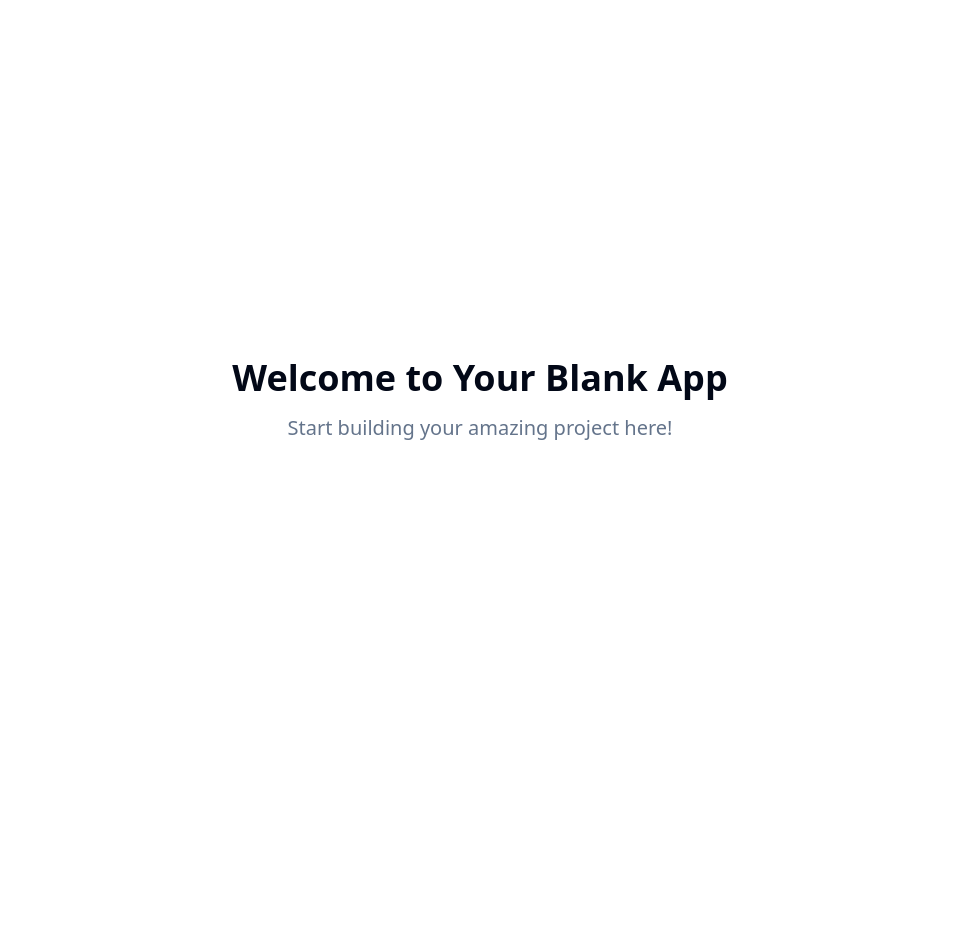
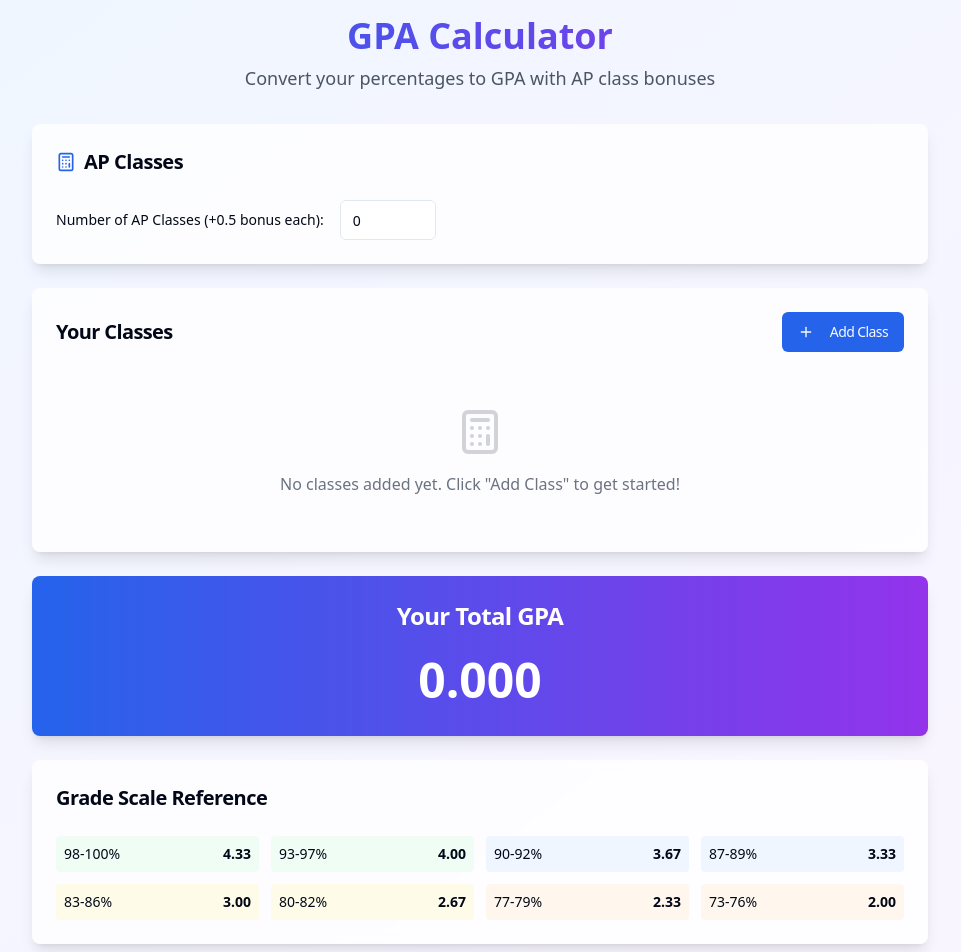
Before and after one commit to Supposeduck30/waukee-schools-gpa-calculator, a React (Vite) app: page / in a window 1280 px wide. Shown: the top 952 px of the page, without its empty margins (160-1121 px from the left). Before the commit the page ends 800 px from the top, so only its background shows below. Built offline with nearby package versions, Linux system fonts and the light colour scheme.

Commit message:
Add GPA calculator
Implement a GPA calculator based on the provided script.

```diff
--- /dev/null
+++ b/src/components/GPACalculator.tsx
@@ -0,0 +1,223 @@
+
+import React, { useState, useEffect } from 'react';
+import { Card, CardContent, CardHeader, CardTitle } from '@/components/ui/card';
+import { Button } from '@/components/ui/button';
+import { Input } from '@/components/ui/input';
+import { Label } from '@/components/ui/label';
+import { Badge } from '@/components/ui/badge';
+import { Plus, Trash2, Calculator } from 'lucide-react';
+import { convertToGPA } from '@/utils/gpaConverter';
+
+interface ClassGrade {
+  id: number;
+  percentage: number;
+  gpa: number;
+}
+
+const GPACalculator = () => {
+  const [classes, setClasses] = useState<ClassGrade[]>([]);
+  const [apClasses, setApClasses] = useState<number>(0);
+  const [totalGPA, setTotalGPA] = useState<number>(0);
+  const [nextId, setNextId] = useState<number>(1);
+
+  const addClass = () => {
+    setClasses([...classes, { id: nextId, percentage: 0, gpa: 0 }]);
+    setNextId(nextId + 1);
+  };
+
+  const removeClass = (id: number) => {
+    setClasses(classes.filter(cls => cls.id !== id));
+  };
+
+  const updateClassPercentage = (id: number, percentage: number) => {
+    const gpa = convertToGPA(percentage);
+    setClasses(classes.map(cls =>
+      cls.id === id ? { ...cls, percentage, gpa } : cls
+    ));
+  };
+
+  const calculateTotalGPA = () => {
+    if (classes.length === 0) return 0;
+
+    const gpaTotal = classes.reduce((sum, cls) => sum + cls.gpa, 0);
+    const apBonus = apClasses * 0.5;
+    return (gpaTotal + apBonus) / classes.length;
+  };
+
+  useEffect(() => {
+    setTotalGPA(calculateTotalGPA());
+  }, [classes, apClasses]);
+
+  const getGradeColor = (gpa: number) => {
+    if (gpa >= 4.0) return 'bg-green-500';
+    if (gpa >= 3.5) return 'bg-blue-500';
+    if (gpa >= 3.0) return 'bg-yellow-500';
+    if (gpa >= 2.0) return 'bg-orange-500';
+    return 'bg-red-500';
+  };
+
+  return (
+    <div className="min-h-screen bg-gradient-to-br from-blue-50 to-purple-50 p-4">
+      <div className="max-w-4xl mx-auto space-y-6">
+        {/* Header */}
+        <div className="text-center mb-8">
+          <h1 className="text-4xl font-bold bg-gradient-to-r from-blue-600 to-purple-600 bg-clip-text text-transparent mb-2">
+            GPA Calculator
+          </h1>
+          <p className="text-gray-600 text-lg">Convert your percentages to GPA with AP class bonuses</p>
+        </div>
+
+        {/* AP Classes Input */}
+        <Card className="shadow-lg border-0 bg-white/80 backdrop-blur-sm">
+          <CardHeader>
+            <CardTitle className="flex items-center gap-2 text-xl">
+              <Calculator className="h-5 w-5 text-blue-600" />
+              AP Classes
+            </CardTitle>
+          </CardHeader>
+          <CardContent>
+            <div className="flex items-center gap-4">
+              <Label htmlFor="ap-classes" className="text-sm font-medium">
+                Number of AP Classes (+0.5 bonus each):
+              </Label>
+              <Input
+                id="ap-classes"
+                type="number"
+                min="0"
+                value={apClasses}
+                onChange={(e) => setApClasses(parseInt(e.target.value) || 0)}
+                className="w-24"
+              />
+              {apClasses > 0 && (
+                <Badge variant="secondary" className="bg-purple-100 text-purple-700">
+                  +{(apClasses * 0.5).toFixed(1)} bonus
+                </Badge>
+              )}
+            </div>
+          </CardContent>
+        </Card>
+
+        {/* Classes Input */}
+        <Card className="shadow-lg border-0 bg-white/80 backdrop-blur-sm">
+          <CardHeader>
+            <CardTitle className="flex items-center justify-between">
+              <span className="text-xl">Your Classes</span>
+              <Button onClick={addClass} className="bg-blue-600 hover:bg-blue-700">
+                <Plus className="h-4 w-4 mr-2" />
+                Add Class
+              </Button>
+            </CardTitle>
+          </CardHeader>
+          <CardContent className="space-y-4">
+            {classes.length === 0 ? (
+              <div className="text-center py-8 text-gray-500">
+                <Calculator className="h-12 w-12 mx-auto mb-4 opacity-30" />
+                <p>No classes added yet. Click "Add Class" to get started!</p>
+              </div>
+            ) : (
+              classes.map((cls, index) => (
+                <div key={cls.id} className="flex items-center gap-4 p-4 bg-gray-50 rounded-lg">
+                  <div className="flex-1">
+                    <Label htmlFor={`class-${cls.id}`} className="text-sm font-medium">
+                      Class {index + 1} Percentage:
+                    </Label>
+                    <Input
+                      id={`class-${cls.id}`}
+                      type="number"
+                      min="0"
+                      max="100"
+                      step="0.1"
+                      value={cls.percentage || ''}
+                      onChange={(e) => updateClassPercentage(cls.id, parseFloat(e.target.value) || 0)}
+                      className="mt-1"
+                      placeholder="Enter percentage (0-100)"
+                    />
+                  </div>
+                  <div className="text-center">
+                    <div className="text-sm text-gray-500 mb-1">GPA</div>
+                    <Badge className={`${getGradeColor(cls.gpa)} text-white font-bold`}>
+                      {cls.gpa.toFixed(2)}
+                    </Badge>
+                  </div>
+                  <Button
+                    onClick={() => removeClass(cls.id)}
+                    variant="destructive"
+                    size="sm"
+                    className="shrink-0"
+                  >
+                    <Trash2 className="h-4 w-4" />
+                  </Button>
+                </div>
+              ))
+            )}
+          </CardContent>
+        </Card>
+
+        {/* Results */}
+        <Card className="shadow-lg border-0 bg-gradient-to-r from-blue-600 to-purple-600 text-white">
+          <CardHeader>
+            <CardTitle className="text-center text-2xl">Your Total GPA</CardTitle>
+          </CardHeader>
+          <CardContent>
+            <div className="text-center">
+              <div className="text-5xl font-bold mb-2">
+                {totalGPA.toFixed(3)}
+              </div>
+              {classes.length > 0 && (
+                <div className="text-blue-100 text-sm">
+                  Based on {classes.length} classes
+                  {apClasses > 0 && ` with ${apClasses} AP bonus${apClasses > 1 ? 'es' : ''}`}
+                </div>
+              )}
+            </div>
+          </CardContent>
+        </Card>
+
+        {/* Grade Scale Reference */}
+        <Card className="shadow-lg border-0 bg-white/80 backdrop-blur-sm">
+          <CardHeader>
+            <CardTitle className="text-xl">Grade Scale Reference</CardTitle>
+          </CardHeader>
+          <CardContent>
+            <div className="grid grid-cols-2 md:grid-cols-4 gap-3 text-sm">
+              <div className="flex justify-between p-2 bg-green-50 rounded">
+                <span>98-100%</span>
+                <span className="font-bold">4.33</span>
+              </div>
+              <div className="flex justify-between p-2 bg-green-50 rounded">
+                <span>93-97%</span>
+                <span className="font-bold">4.00</span>
+              </div>
+              <div className="flex justify-between p-2 bg-blue-50 rounded">
+                <span>90-92%</span>
+                <span className="font-bold">3.67</span>
+              </div>
+              <div className="flex justify-between p-2 bg-blue-50 rounded">
+                <span>87-89%</span>
+                <span className="font-bold">3.33</span>
+              </div>
+              <div className="flex justify-between p-2 bg-yellow-50 rounded">
+                <span>83-86%</span>
+                <span className="font-bold">3.00</span>
+              </div>
+              <div className="flex justify-between p-2 bg-yellow-50 rounded">
+                <span>80-82%</span>
+                <span className="font-bold">2.67</span>
+              </div>
+              <div className="flex justify-between p-2 bg-orange-50 rounded">
+                <span>77-79%</span>
+                <span className="font-bold">2.33</span>
+              </div>
+              <div className="flex justify-between p-2 bg-orange-50 rounded">
+                <span>73-76%</span>
+                <span className="font-bold">2.00</span>
+              </div>
+            </div>
+          </CardContent>
+        </Card>
+      </div>
+    </div>
+  );
+};
+
+export default GPACalculator;
--- a/src/pages/Index.tsx
+++ b/src/pages/Index.tsx
@@ -1,14 +1,8 @@
-// Update this page (the content is just a fallback if you fail to update the page)
+
+import GPACalculator from "@/components/GPACalculator";
 
 const Index = () => {
-  return (
-    <div className="min-h-screen flex items-center justify-center bg-background">
-      <div className="text-center">
-        <h1 className="text-4xl font-bold mb-4">Welcome to Your Blank App</h1>
-        <p className="text-xl text-muted-foreground">Start building your amazing project here!</p>
-      </div>
-    </div>
-  );
+  return <GPACalculator />;
 };
 
 export default Index;
--- /dev/null
+++ b/src/utils/gpaConverter.ts
@@ -0,0 +1,30 @@
+
+export const convertToGPA = (percentage: number): number => {
+  if (98 <= percentage && percentage <= 100) {
+    return 4.33;
+  } else if (93 <= percentage && percentage < 98) {
+    return 4.0;
+  } else if (90 <= percentage && percentage < 93) {
+    return 3.67;
+  } else if (87 <= percentage && percentage < 90) {
+    return 3.33;
+  } else if (83 <= percentage && percentage < 87) {
+    return 3.0;
+  } else if (80 <= percentage && percentage < 83) {
+    return 2.67;
+  } else if (77 <= percentage && percentage < 80) {
+    return 2.33;
+  } else if (73 <= percentage && percentage < 77) {
+    return 2.0;
+  } else if (70 <= percentage && percentage < 73) {
+    return 1.67;
+  } else if (67 <= percentage && percentage < 70) {
+    return 1.33;
+  } else if (63 <= percentage && percentage < 67) {
+    return 1.0;
+  } else if (60 <= percentage && percentage < 63) {
+    return 0.67;
+  } else {
+    return 0.0;
+  }
+};
```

> [What you will do]
In the material above, which lines contain "center"? Copy each of them.

> [Output of the task]
+        <div className="text-center mb-8">
+            <CardTitle className="flex items-center gap-2 text-xl">
+            <div className="flex items-center gap-4">
+            <CardTitle className="flex items-center justify-between">
+              <div className="text-center py-8 text-gray-500">
+                <div key={cls.id} className="flex items-center gap-4 p-4 bg-gray-50 rounded-lg">
+                  <div className="text-center">
+            <CardTitle className="text-center text-2xl">Your Total GPA</CardTitle>
+            <div className="text-center">
-    <div className="min-h-screen flex items-center justify-center bg-background">
-      <div className="text-center">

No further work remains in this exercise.